Thumb-Burner

looking for a cheap but decent spinning rod

21 posts in this topic

Once you get the rod, make sure the reel is right for that rod.

What I mean is don't get a reel that is too big for the rod. Too big as in the reel is much wider than the first guide. I don't know the exact figures, but the reel should not exceed the size of the first guide by much, or you will have limited casting distance because of the friction caused by the line hitting the guide as it is drawn through by the lure's weight.

 

I explained this to a rookie angler some years back when he asked how I was able to cast my 1/4 oz. spoon as far as I did (about 15-15 yds.) I showed him what I was using, which was 15lb. braid with a 1/4 oz. Kastmaster spoon, then I gave a comparison to the 10-15 lb mono he was using.

When I mentioned the line friction on the first guide he understood, especially when he "heard" the  mono curls hitting the guide when he cast.

 

Sorry for the length, but you'll see my point...Good luck, and may your first fish put a good bend in the rod!

Share this post


Link to post
Share on other sites
3 hours ago, FishermanTim said:

Once you get the rod, make sure the reel is right for that rod.

What I mean is don't get a reel that is too big for the rod. Too big as in the reel is much wider than the first guide. I don't know the exact figures, but the reel should not exceed the size of the first guide by much, or you will have limited casting distance because of the friction caused by the line hitting the guide as it is drawn through by the lure's weight.

 

I explained this to a rookie angler some years back when he asked how I was able to cast my 1/4 oz. spoon as far as I did (about 15-15 yds.) I showed him what I was using, which was 15lb. braid with a 1/4 oz. Kastmaster spoon, then I gave a comparison to the 10-15 lb mono he was using.

When I mentioned the line friction on the first guide he understood, especially when he "heard" the  mono curls hitting the guide when he cast.

 

Sorry for the length, but you'll see my point...Good luck, and may your first fish put a good bend in the rod!

Great advice.  I'm pretty experienced, but looking for something cheap for my kayak.  I've had a lot of good gear ( those who know me on here will suggest that's a bit of an understatement) but took a decade away from fishing and starting over
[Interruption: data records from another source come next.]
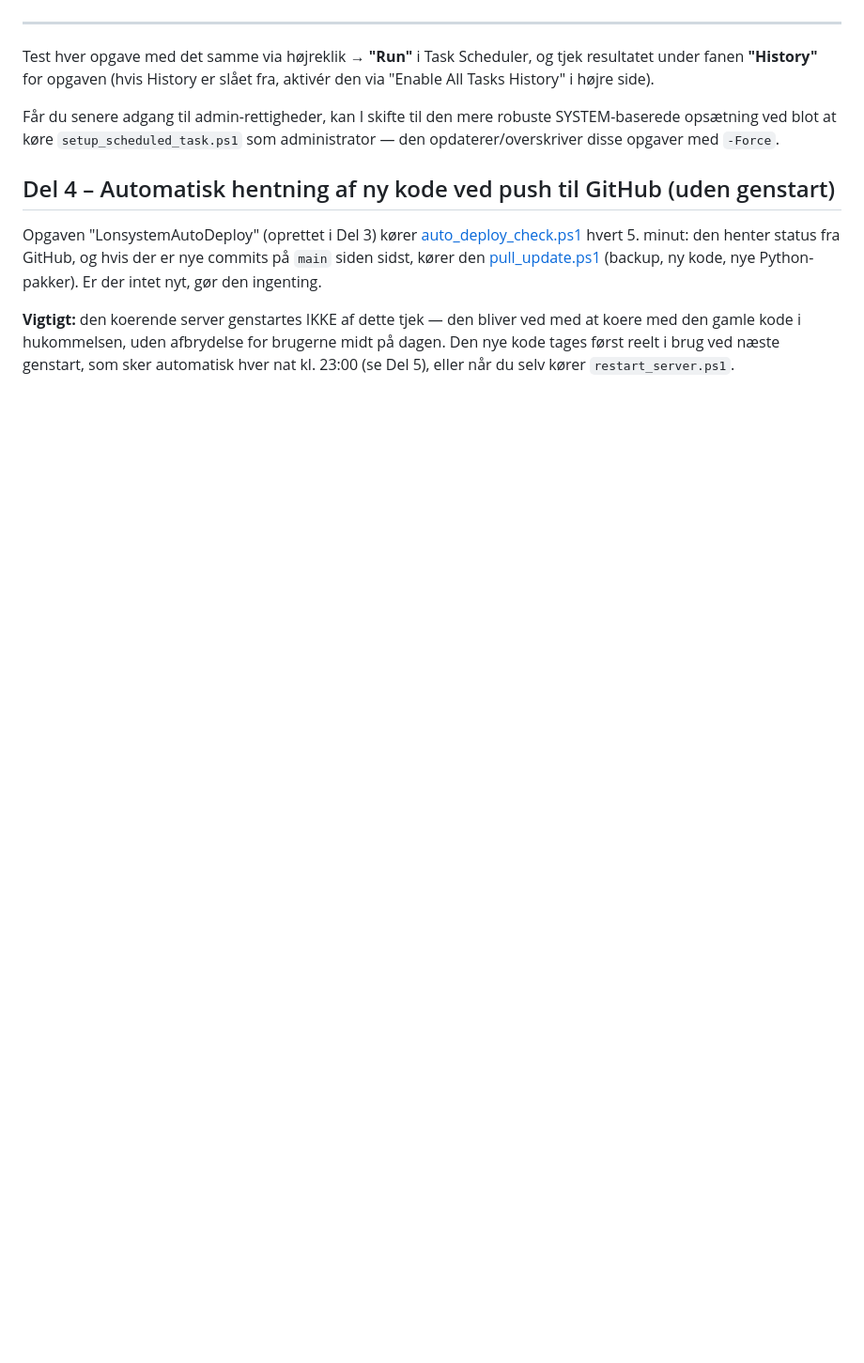
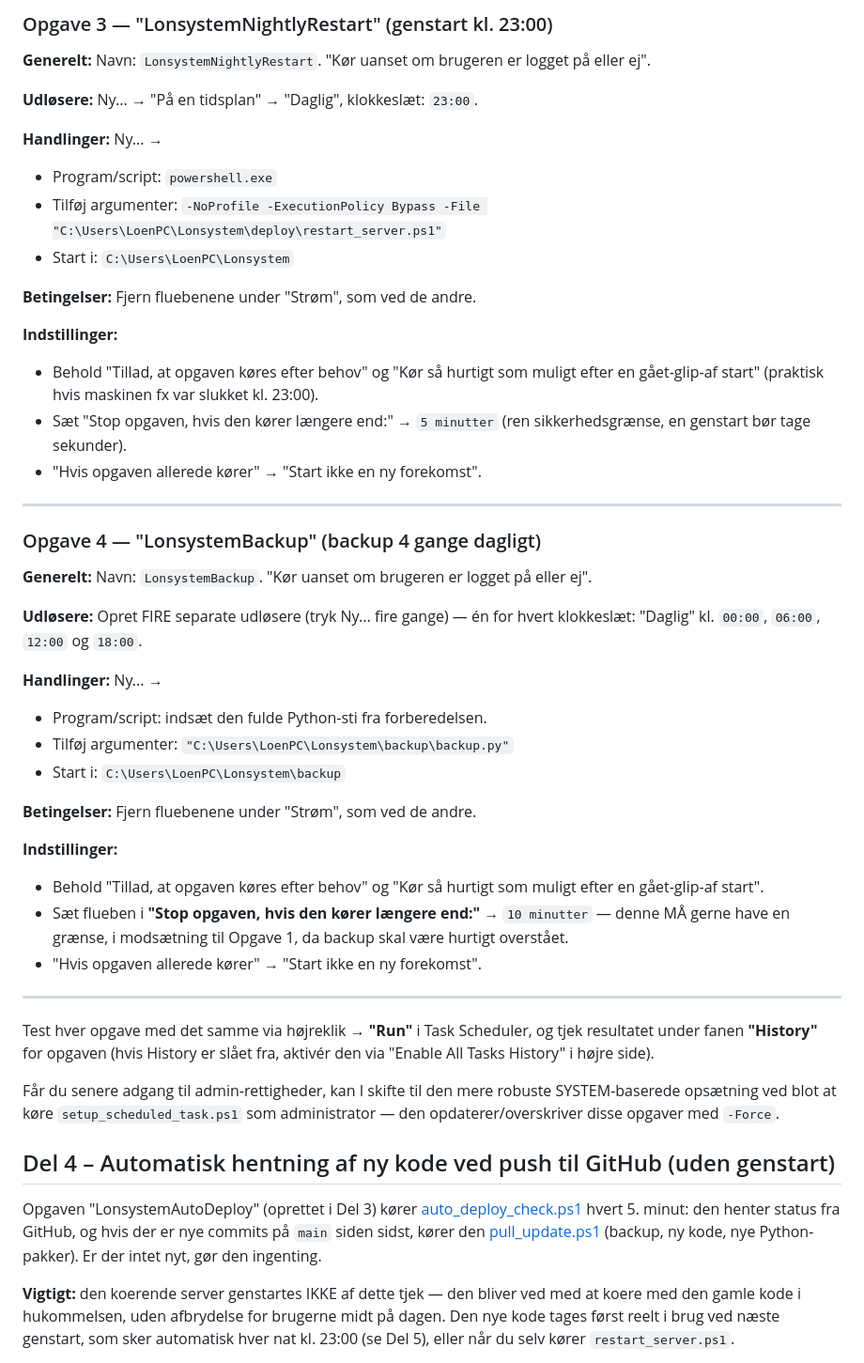
Before and after one commit to SofieSkjodt/Lonsystem, a Markdown page: deploy/PRODUKTION_OPSAETNING.md, the part around one of its changes. Shown at 94% size. Drawn GitHub-style; blank space fills up the shorter version.

Commit message:
opdatering til produktions_opsætning

```diff
--- a/deploy/PRODUKTION_OPSAETNING.md
+++ b/deploy/PRODUKTION_OPSAETNING.md
@@ -188,3 +228,48 @@ er valgt — indtast den, det er sådan opgaven kan køre uden at du er logget i
+### Opgave 3 — "LonsystemNightlyRestart" (genstart kl. 23:00)
+
+**Generelt:** Navn: `LonsystemNightlyRestart`. "Kør uanset om brugeren er logget
+på eller ej".
+
+**Udløsere:** Ny... → "På en tidsplan" → "Daglig", klokkeslæt: `23:00`.
+
+**Handlinger:** Ny... →
+- Program/script: `powershell.exe`
+- Tilføj argumenter: `-NoProfile -ExecutionPolicy Bypass -File "C:\Users\LoenPC\Lonsystem\deploy\restart_server.ps1"`
+- Start i: `C:\Users\LoenPC\Lonsystem`
+
+**Betingelser:** Fjern fluebenene under "Strøm", som ved de andre.
+
+**Indstillinger:**
+- Behold "Tillad, at opgaven køres efter behov" og "Kør så hurtigt som muligt
+  efter en gået-glip-af start" (praktisk hvis maskinen fx var slukket kl. 23:00).
+- Sæt "Stop opgaven, hvis den kører længere end:" → `5 minutter` (ren
+  sikkerhedsgrænse, en genstart bør tage sekunder).
+- "Hvis opgaven allerede kører" → "Start ikke en ny forekomst".
+
+---
+
+### Opgave 4 — "LonsystemBackup" (backup 4 gange dagligt)
+
+**Generelt:** Navn: `LonsystemBackup`. "Kør uanset om brugeren er logget på
+eller ej".
+
+**Udløsere:** Opret FIRE separate udløsere (tryk Ny... fire gange) — én for
+hvert klokkeslæt: "Daglig" kl. `00:00`, `06:00`, `12:00` og `18:00`.
+
+**Handlinger:** Ny... →
+- Program/script: indsæt den fulde Python-sti fra forberedelsen.
+- Tilføj argumenter: `"C:\Users\LoenPC\Lonsystem\backup\backup.py"`
+- Start i: `C:\Users\LoenPC\Lonsystem\backup`
+
+**Betingelser:** Fjern fluebenene under "Strøm", som ved de andre.
+
+**Indstillinger:**
+- Behold "Tillad, at opgaven køres efter behov" og "Kør så hurtigt som muligt
+  efter en gået-glip-af start".
+- Sæt flueben i **"Stop opgaven, hvis den kører længere end:"** → `10 minutter`
+  — denne MÅ gerne have en grænse, i modsætning til Opgave 1, da backup skal
+  være hurtigt overstået.
+- "Hvis opgaven allerede kører" → "Start ikke en ny forekomst".
 
 ---
 
```
Also changed, not shown: other parts of deploy/PRODUKTION_OPSAETNING.md (+75 -35 lines).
Share this post


Link to post
Share on other sites

I’ve  had these 2 fenwick eagle 6’6” 1 pc rods paired with a pflueger president p30’s for about 8 years, they’ve held up well.... stainless guides ...I like the rod, not cheaply made but cheap enough $ wise....

Share this post


Link to post
Share on other sites

I picked up a few Berkley AMP medium action 6 and 6.5' rods.

The 6' ones are one piece and the 6.5' are 2 piece.

 

I've been using (and abusing) the 6' one every trip over the past 3 years and they haven't shown any signs of fatigue or stress. About the only thing I have to replace on a (some-what) regular basis are my plastics when they get shredded and the reels when they break from hard use. Of course the reels are cheap $10 jobs from Wallyworld, and I know what to expect from them. They do their job until overwork and stress cause them to fail and then I either scrap the reel or use it for parts for another reel since I tend to buy the same reel each time.

 

The key is to know your gear, its limitations and abilities and then fish accordingly.

Using these rods and reels I've been able to fish, fight and land some impressive freshwater fish.

 

Hope you have good luck as well!!!

Share this post


Link to post
Share on other sites

Create an account or sign in to comment

You need to register here in order to participate.

Create an account

Sign up for a new account in our community. It's easy!


Register a new account

Sign in

Already have an account? Sign in here.


Sign In Now

  • Recently Browsing   0 members

    No registered users viewing this page.